They’re missing my favorite, Rear Window. I wonder what would make the right second feature for that one?

Strangers on a Train

On Sunday, August 4, you can watch The Princess Bride with Max Reinhardt‘s 1935 production of A Midsummer Night’s Dream. This flawed but fascinating movie gives James Cagney, Olivia de Havilland, Joe E. Brown, and other Warner Brothers stars a chance to do Shakespeare, and most of them do it quite well. Mickey Rooney makes the perfect Puck.

You want tough-as-nails women caught in organized crime? On Thursday, August 15, John Cassavetes’ Gloria plays with Quentin Tarantino’s overlooked Jackie Brown.

And speaking of Tarantino, Pulp Fiction screens on Friday, August 16
with Jean-Luc Godard’s Band of Outsiders play.

Jackie Brown

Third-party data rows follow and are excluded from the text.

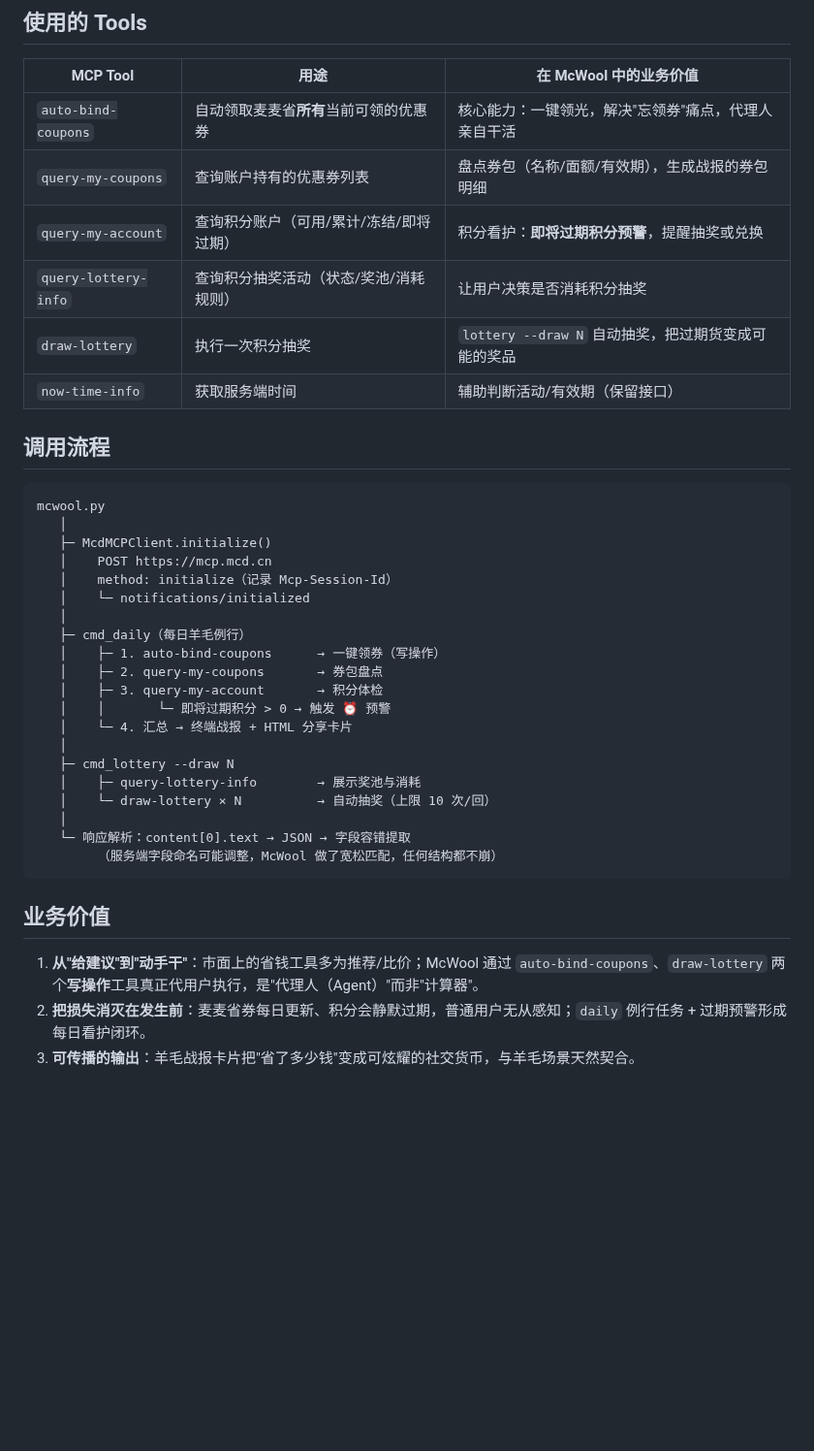
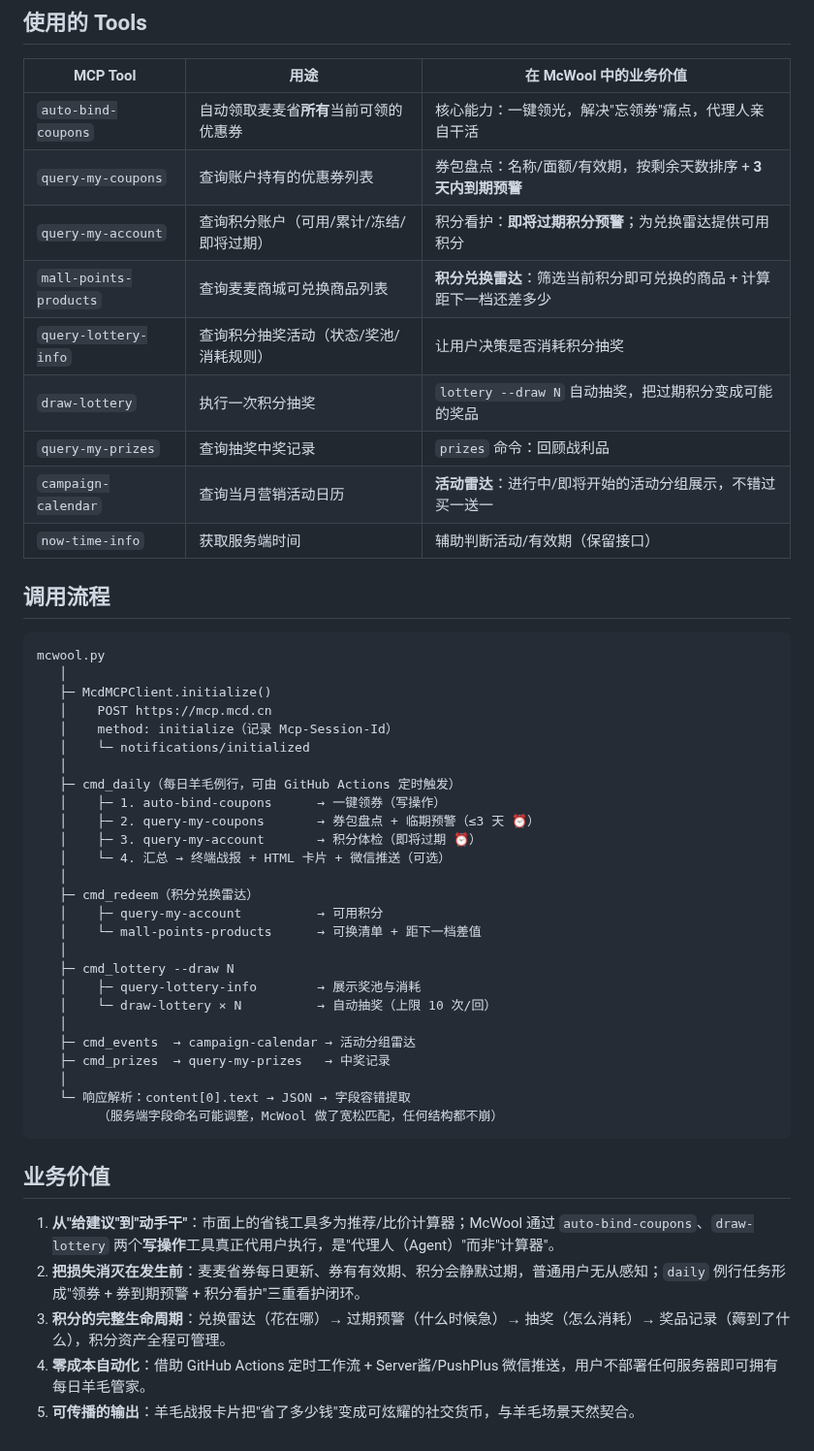
Before and after one commit to yangzhengyang-xingtong/McWool, a Markdown page: MCP_INTEGRATION.md, the part around the change. Shown at 97% size. Rendered like a GitHub page; blank space fills up the shorter version.

```diff
--- a/MCP_INTEGRATION.md
+++ b/MCP_INTEGRATION.md
@@ -18,10 +18,13 @@
 | MCP Tool | 用途 | 在 McWool 中的业务价值 |
 |---|---|---|
 | `auto-bind-coupons` | 自动领取麦麦省**所有**当前可领的优惠券 | 核心能力：一键领光，解决"忘领券"痛点，代理人亲自干活 |
-| `query-my-coupons` | 查询账户持有的优惠券列表 | 盘点券包（名称/面额/有效期），生成战报的券包明细 |
-| `query-my-account` | 查询积分账户（可用/累计/冻结/即将过期） | 积分看护：**即将过期积分预警**，提醒抽奖或兑换 |
+| `query-my-coupons` | 查询账户持有的优惠券列表 | 券包盘点：名称/面额/有效期，按剩余天数排序 + **3 天内到期预警** |
+| `query-my-account` | 查询积分账户（可用/累计/冻结/即将过期） | 积分看护：**即将过期积分预警**；为兑换雷达提供可用积分 |
+| `mall-points-products` | 查询麦麦商城可兑换商品列表 | **积分兑换雷达**：筛选当前积分即可兑换的商品 + 计算距下一档还差多少 |
 | `query-lottery-info` | 查询积分抽奖活动（状态/奖池/消耗规则） | 让用户决策是否消耗积分抽奖 |
-| `draw-lottery` | 执行一次积分抽奖 | `lottery --draw N` 自动抽奖，把过期货变成可能的奖品 |
+| `draw-lottery` | 执行一次积分抽奖 | `lottery --draw N` 自动抽奖，把过期积分变成可能的奖品 |
+| `query-my-prizes` | 查询抽奖中奖记录 | `prizes` 命令：回顾战利品 |
+| `campaign-calendar` | 查询当月营销活动日历 | **活动雷达**：进行中/即将开始的活动分组展示，不错过买一送一 |
 | `now-time-info` | 获取服务端时间 | 辅助判断活动/有效期（保留接口） |
 
 ## 调用流程
@@ -34,16 +37,22 @@ mcwool.py
    │    method: initialize（记录 Mcp-Session-Id）
    │    └─ notifications/initialized
    │
-   ├─ cmd_daily（每日羊毛例行）
+   ├─ cmd_daily（每日羊毛例行，可由 GitHub Actions 定时触发）
    │    ├─ 1. auto-bind-coupons      → 一键领券（写操作）
-   │    ├─ 2. query-my-coupons       → 券包盘点
-   │    ├─ 3. query-my-account       → 积分体检
-   │    │       └─ 即将过期积分 > 0 → 触发 ⏰ 预警
-   │    └─ 4. 汇总 → 终端战报 + HTML 分享卡片
+   │    ├─ 2. query-my-coupons       → 券包盘点 + 临期预警（≤3 天 ⏰）
+   │    ├─ 3. query-my-account       → 积分体检（即将过期 ⏰）
+   │    └─ 4. 汇总 → 终端战报 + HTML 卡片 + 微信推送（可选）
+   │
+   ├─ cmd_redeem（积分兑换雷达）
+   │    ├─ query-my-account          → 可用积分
+   │    └─ mall-points-products      → 可换清单 + 距下一档差值
    │
    ├─ cmd_lottery --draw N
    │    ├─ query-lottery-info        → 展示奖池与消耗
    │    └─ draw-lottery × N          → 自动抽奖（上限 10 次/回）
+   │
+   ├─ cmd_events  → campaign-calendar → 活动分组雷达
+   ├─ cmd_prizes  → query-my-prizes   → 中奖记录
    │
    └─ 响应解析：content[0].text → JSON → 字段容错提取
         （服务端字段命名可能调整，McWool 做了宽松匹配，任何结构都不崩）
@@ -51,6 +60,8 @@ mcwool.py
 
 ## 业务价值
 
-1. **从"给建议"到"动手干"**：市面上的省钱工具多为推荐/比价；McWool 通过 `auto-bind-coupons`、`draw-lottery` 两个**写操作**工具真正代用户执行，是"代理人（Agent）"而非"计算器"。
-2. **把损失消灭在发生前**：麦麦省券每日更新、积分会静默过期，普通用户无从感知；`daily` 例行任务 + 过期预警形成每日看护闭环。
-3. **可传播的输出**：羊毛战报卡片把"省了多少钱"变成可炫耀的社交货币，与羊毛场景天然契合。
+1. **从"给建议"到"动手干"**：市面上的省钱工具多为推荐/比价计算器；McWool 通过 `auto-bind-coupons`、`draw-lottery` 两个**写操作**工具真正代用户执行，是"代理人（Agent）"而非"计算器"。
+2. **把损失消灭在发生前**：麦麦省券每日更新、券有有效期、积分会静默过期，普通用户无从感知；`daily` 例行任务形成"领券 + 券到期预警 + 积分看护"三重看护闭环。
+3. **积分的完整生命周期**：兑换雷达（花在哪）→ 过期预警（什么时候急）→ 抽奖（怎么消耗）→ 奖品记录（薅到了什么），积分资产全程可管理。
+4. **零成本自动化**：借助 GitHub Actions 定时工作流 + Server酱/PushPlus 微信推送，用户不部署任何服务器即可拥有每日羊毛管家。
+5. **可传播的输出**：羊毛战报卡片把"省了多少钱"变成可炫耀的社交货币，与羊毛场景天然契合。
```
Also changed, not shown: README.md (+32 -9 lines), SKILL.md (+27 -5 lines), assets/report-card-demo.png, 2 other files.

Cool police detectives make an appearance on Thursday, August 29 with Bullitt and Dirty Harry. In one, Steve McQueen became the first person to say bullshit in a Hollywood feature. In the other, Clint Eastwood created a franchise.

I haven’t yet seen Jim Jarmusch’s new horror comedy, The Dead Don’t Die. You can not only see it at the Castro, but you can make your own choice of second feature. On Thursday, August 8, it’s screening with the movie that started it all, Night of the Living Dead (you can read my essay). The next day, you can see Jarmusch’s version along with The Return of the Living Dead.

Night of the Living Dead

The year 1982 saw a lot of sci-fi, fantasy, and horror – all with cutting-edge special effects. So, for three days in a row, the Castro will screen big titles from that year:

  • Thursday, August 22: Blade Runner (the final cut) will run with Tron. If you’re not familiar with them, Blade Runner is the ultimate science fiction noir. Tron is a light show with a little bit of a plot.
  • Friday, August 23: The Thing and Cat People. Both are remakes of low-budget, post-war horror movies, remade major directors of the time: John Carpenter and Paul Schrader.
  • Saturday, August 24: This day we have a triple bill; but a strange one. Poltergeist and Halloween III: Season of the Witch are horror films. If there’s an opposite of horror movies, E.T. The Extra-Terrestrial is it.

Speaking of triple features, on Sunday, August 25, you can watch three James Bond movies with three different James Bonds: Goldfinger, On Her Majesty’s Secret Service, and Moonraker. None of them are amongst my favorites in the series.

Some movies are just too long to be part of a double bill. So Lawrence of Arabia, a masterpiece that comes to the Castro frequently, is playing by itself on the weekend of August 10 and 11. It’s being projected, as it should be, in 70mm (I also accept 4K DCP).

Another film playing all by itself is the most beloved Star Trek feature, The Wrath of Khan (Saturday, August 17). But this is more than just the movie. This Drag hosted Oasis Presents event will have costume and Captain Kirk impersonation contests.

Star Trek II: The Wrath of Khan

And that’s not the only Star Trek movie on the schedule. On Friday, August 30, Star Trek IV: The Voyage Home will play with Nicholas Meyer’s time travel, romantic comedy thriller Time After Time. And that is a damn near perfect double bill.